I've done nothing today but respond to the comments in posts that were directed at me. But you make a post that is both unfair, and an abuse of a moderator's authority, in my opinion. It was designed to bait me so you can suspend me when I defend myself. And I have no doubt you will. I contribute a lot to this forum and the industry. Your pointed actions bring down this forum and show a personal bias that's obvious to all. Every forum needs fair and reasonable moderation, but you sir are neither.
YES!>>>>>> but not so caustic that some of his opinions need to be squelched.<<<<
I don't see even the slightest indicator that anyone’s opinion is being squelched.
I do see a personality that completely sucks away the cordiality of a group of adults talking business.
I think few would disagree with this. My question is what are some successful ways of doing this???We don't need to target the rich, just target customers who are buying their framing at Michaels, Hobby Lobby and the like. No one here lives off of $3000 frames.

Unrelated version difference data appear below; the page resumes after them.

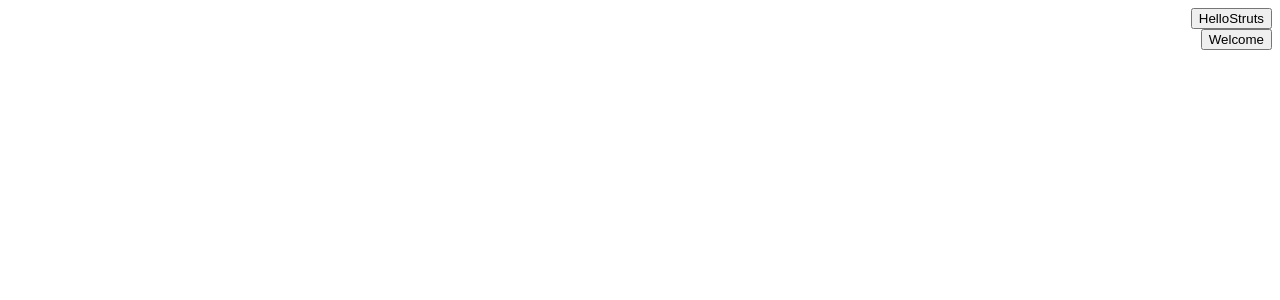
Repository: jun-01731/test
Page: http://localhost/WebProj/
The author's editor kept a copy of each file at every save. The page is drawn from the files as they stood at one save, then again after the next save.
The browser window is 1280 px wide. The pictures show the whole page.
The page is served by Tomcat 9. Other server files are loaded and not shown.

Above is the page before, as saved 2018-06-13 08:03:48.

### WebProj/WebContent/index.jsp
<%@ page language="java" contentType="text/html; charset=UTF-8"
    pageEncoding="UTF-8"%>
<%@ taglib prefix="s" uri="/struts-tags" %>
<!DOCTYPE html>
<html>
<head>
<meta charset="UTF-8">
<title>INDEX</title>
</head>
<body>
	<form action ="HelloStrutsAction">
		<s:submit value="HelloStruts"/>
	</form>

	<form action ="WelcomeAction">
		<s:submit value="Welcome"/>
	</form>

</body>
</html>

After the next save:
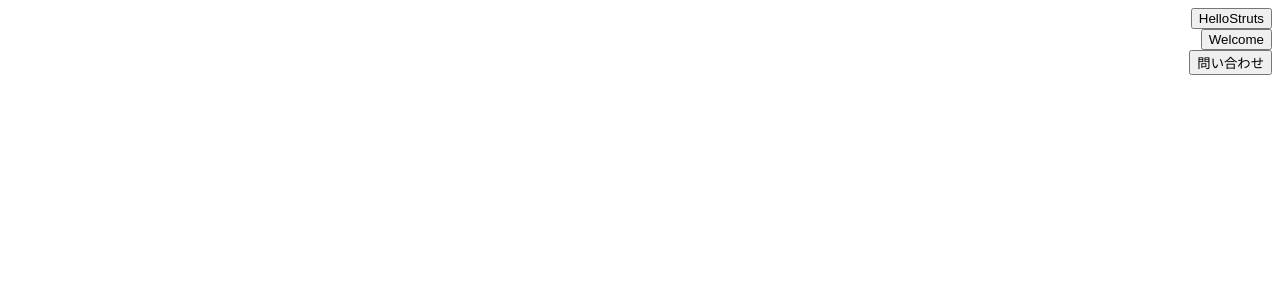
Saved 20 min 19 s later.
--- a/WebProj/WebContent/index.jsp
+++ b/WebProj/WebContent/index.jsp
@@ -16,5 +16,9 @@
 		<s:submit value="Welcome"/>
 	</form>
 
+	<form action ="InquiryAction">
+		<s:submit value="問い合わせ"/>
+	</form>
+
 </body>
 </html>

But if you can convince the consumer they can get real custom framing, with real professional design advice, at about the same price they're paying for the cookie cutter framing they've been buying, you can increase your sales dramatically.
All of us know that our prices are about the same, or even better in some cases, so why not sell that which differentiates the work of trained, dedicated professionals, from the untrained, fly-by-the-seat-of-the-pants advice of a minimum wage red smock? And for the record, that's not a knock on the store level employees at these chain stores. It's simply a recognition that they don't have the training, knowledge and experience that independents do. Most of them have never made a custom frame, and some have never cut a mat.
We have competitive advantages that we're not playing up, and not taking advantage of.